Wednesday, November 30, 2016

I Listen So You Don't Have To: Art Of Wrestling Ep. 328

Rhodes, left, talked with Cabana
Photo Credit:
If you’re new, here’s the rundown. We listen to a handful of wrestling podcasts each week. Too many, probably, though certainly not all of them. In the interest of saving you time — in case you have the restraint to skip certain episodes — the plan is to give the bare bones of a given show and let you decide if it’s worth investing the time to hear the whole thing. There are many wrestling podcasts out there, of course, but this feature largely hews to the regular rotation we feel best fit the category of hit or miss. If we can save other folks some time, we’re happy to do so.

Show: Art Of Wrestling
Episode: 328 (Nov. 24, 2016)
Run Time: 1:17:14
Guest: Cody Rhodes (8:42)

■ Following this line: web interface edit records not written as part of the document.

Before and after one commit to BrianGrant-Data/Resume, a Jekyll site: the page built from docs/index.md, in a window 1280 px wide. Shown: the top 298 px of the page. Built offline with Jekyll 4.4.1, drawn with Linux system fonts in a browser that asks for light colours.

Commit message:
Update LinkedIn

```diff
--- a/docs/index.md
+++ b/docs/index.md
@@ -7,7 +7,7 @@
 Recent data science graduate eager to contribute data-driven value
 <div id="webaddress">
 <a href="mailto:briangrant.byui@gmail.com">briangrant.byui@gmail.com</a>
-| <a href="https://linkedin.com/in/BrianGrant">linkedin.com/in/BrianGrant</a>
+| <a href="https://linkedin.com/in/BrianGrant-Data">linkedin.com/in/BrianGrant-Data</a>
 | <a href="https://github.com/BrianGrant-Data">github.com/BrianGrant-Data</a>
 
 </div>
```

Summary: Colt Cabana is hanging out in a hotel room with Cody Rhodes talking about their ages and those of others in the pro wrestling game as well as possible retirement plans. Flipping completely, Rhodes talks about starting at age 15 by training with his father. Conversation about his body type leads to Rhodes’ version of the story about the WrestleMania posedown with Santino Marella. Rhodes also speaks at length about Dusty Rhodes as a father as well as what it meant to grow up around wrestlers and the business. He explains how he still feels timid, especially at the gimmick table, then revisits his amateur career, raves about Tye Dillinger and then recalls how he was and remains affected by his father’s death. The show ends with Rhodes clearing the air on any potential Dusty-Cody-Cabana backstage beefs.

Quote of the week: “I bet you it’s gonna be better than most people’s first match because I’ve got this — I’ve been talking about wrestling with my dad since I was four years old. I’ve been in rooms when people got fired, I’ve been in rooms when people got promoted, I’ve been in rooms with, you know, when the ends of matches were discussed, I’ve been in rooms with overall stories, I’ve heard commentary sitting on the floor under the desk, it’s all in my brain. Now if I could just put the physical tools to it it’ll be a really good first match. It wasn’t. It wasn’t.”

Why you should listen: It’s an Art of Wrestling tradition — find the hottest free agent in wrestling and release a podcast interview with them on Thanksgiving morning. Rhodes is great here — acknowledging the ups and downs of his WWE career and how his last name gave him certain advantages while also embracing his new life on the independent scene with the proper dose of pragmatism befitting someone of his stature who clearly knows the difference between WWE superstardom and ye olde Global Force Wrestling. If nothing else, Rhodes’ comments about his relationship with the legendary American Dream are illuminating, both as it relates to the Dusty Rhodes wrestling fans remember as well as, and perhaps more importantly, their unique father-and-son relationship. The final segment, provided you take it with the requisite grains of salt, is quite illustrative as to how backstage politics can quickly spin out of control.

Why you should skip it: Unlike Cabana’s infamous internet-breaking CM Punk episode, this hour is considerably more genial toward WWE. Rhodes won’t even go deep on his frustrations on behalf of Dillinger because he doesn’t want any of the bridges he may have burned to catch his pal up in collateral damage. In other words: I loved this interview and think almost everyone will enjoy it, but if you tune in expecting Rhodes to absolutely torch WWE, you’re going to be severely disappointed. (Likewise if you want him to talk about his wife, whose name doesn’t come up.)

Final thoughts: Again, it’s not the Punk interview. It’s fun, and a great way to learn more about several different aspects of Cody Rhodes. You’re not going to come away absolutely changed as a wrestling fan, and it really doesn’t offer anything in terms of something that might feed the hot take culture that keeps these things relevant on social media. But I can’t think of an episode I enjoyed more in a long time, and I’m really quite glad Rhodes appeared on this show instead of ones hosted by Jim Ross or Steve Austin.